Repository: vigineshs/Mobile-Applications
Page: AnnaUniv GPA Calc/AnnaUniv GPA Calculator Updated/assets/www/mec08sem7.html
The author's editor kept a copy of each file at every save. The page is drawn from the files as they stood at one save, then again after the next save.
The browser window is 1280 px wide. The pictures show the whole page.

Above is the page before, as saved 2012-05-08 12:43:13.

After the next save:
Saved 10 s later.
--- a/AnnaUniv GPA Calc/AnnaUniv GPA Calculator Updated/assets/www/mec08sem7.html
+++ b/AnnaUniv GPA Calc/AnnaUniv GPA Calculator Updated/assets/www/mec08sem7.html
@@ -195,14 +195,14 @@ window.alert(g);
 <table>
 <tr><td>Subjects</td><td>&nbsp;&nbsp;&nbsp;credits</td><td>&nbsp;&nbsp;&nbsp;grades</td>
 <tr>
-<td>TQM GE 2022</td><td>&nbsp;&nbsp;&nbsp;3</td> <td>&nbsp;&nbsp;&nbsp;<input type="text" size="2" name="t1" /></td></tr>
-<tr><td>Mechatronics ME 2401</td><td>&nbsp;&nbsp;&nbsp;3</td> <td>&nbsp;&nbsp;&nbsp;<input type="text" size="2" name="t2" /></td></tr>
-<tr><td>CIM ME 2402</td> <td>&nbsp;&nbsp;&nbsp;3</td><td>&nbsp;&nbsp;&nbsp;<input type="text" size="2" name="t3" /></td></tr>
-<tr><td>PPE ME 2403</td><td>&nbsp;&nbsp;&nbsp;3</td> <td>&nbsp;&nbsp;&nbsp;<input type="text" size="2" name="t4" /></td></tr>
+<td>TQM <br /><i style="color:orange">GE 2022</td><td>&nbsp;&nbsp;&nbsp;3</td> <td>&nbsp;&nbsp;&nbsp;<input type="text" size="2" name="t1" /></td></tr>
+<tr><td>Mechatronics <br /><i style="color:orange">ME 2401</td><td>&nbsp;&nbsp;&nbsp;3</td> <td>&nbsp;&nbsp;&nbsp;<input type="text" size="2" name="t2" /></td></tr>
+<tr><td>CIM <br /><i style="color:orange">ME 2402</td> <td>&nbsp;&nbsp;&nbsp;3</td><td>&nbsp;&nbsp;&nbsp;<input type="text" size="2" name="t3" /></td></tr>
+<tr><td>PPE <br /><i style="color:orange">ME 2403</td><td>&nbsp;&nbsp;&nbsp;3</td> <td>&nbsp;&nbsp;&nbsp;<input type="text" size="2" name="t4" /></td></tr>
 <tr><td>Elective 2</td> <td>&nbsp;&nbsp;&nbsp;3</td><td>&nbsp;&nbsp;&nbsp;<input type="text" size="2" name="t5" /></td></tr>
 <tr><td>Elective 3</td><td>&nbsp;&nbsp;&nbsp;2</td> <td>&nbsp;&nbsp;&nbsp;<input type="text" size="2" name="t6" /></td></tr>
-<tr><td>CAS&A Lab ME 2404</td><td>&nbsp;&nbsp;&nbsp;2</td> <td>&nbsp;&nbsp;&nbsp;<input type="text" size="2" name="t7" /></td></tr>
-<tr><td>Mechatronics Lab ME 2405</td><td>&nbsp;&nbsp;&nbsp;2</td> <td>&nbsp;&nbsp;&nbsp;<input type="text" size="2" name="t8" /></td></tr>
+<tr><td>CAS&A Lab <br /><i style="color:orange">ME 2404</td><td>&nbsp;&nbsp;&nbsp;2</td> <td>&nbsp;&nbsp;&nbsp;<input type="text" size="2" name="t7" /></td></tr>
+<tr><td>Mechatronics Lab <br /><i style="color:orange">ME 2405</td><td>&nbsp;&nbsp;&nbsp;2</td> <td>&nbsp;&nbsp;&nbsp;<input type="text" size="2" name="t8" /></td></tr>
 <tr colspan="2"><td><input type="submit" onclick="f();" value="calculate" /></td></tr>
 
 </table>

Task details:
Would you retype the lines above from the one with "-195,14 +195,14 @@ window.alert(g);" down to the one with "-<tr><td>Mechatronics ME 2401</td><td>&nbsp;&nbsp;&nbsp;3</td>", word for word, both ends included and no other lines?

Answer for this exercise:
@@ -195,14 +195,14 @@ window.alert(g);
 <table>
 <tr><td>Subjects</td><td>&nbsp;&nbsp;&nbsp;credits</td><td>&nbsp;&nbsp;&nbsp;grades</td>
 <tr>
-<td>TQM GE 2022</td><td>&nbsp;&nbsp;&nbsp;3</td> <td>&nbsp;&nbsp;&nbsp;<input type="text" size="2" name="t1" /></td></tr>
-<tr><td>Mechatronics ME 2401</td><td>&nbsp;&nbsp;&nbsp;3</td> <td>&nbsp;&nbsp;&nbsp;<input type="text" size="2" name="t2" /></td></tr>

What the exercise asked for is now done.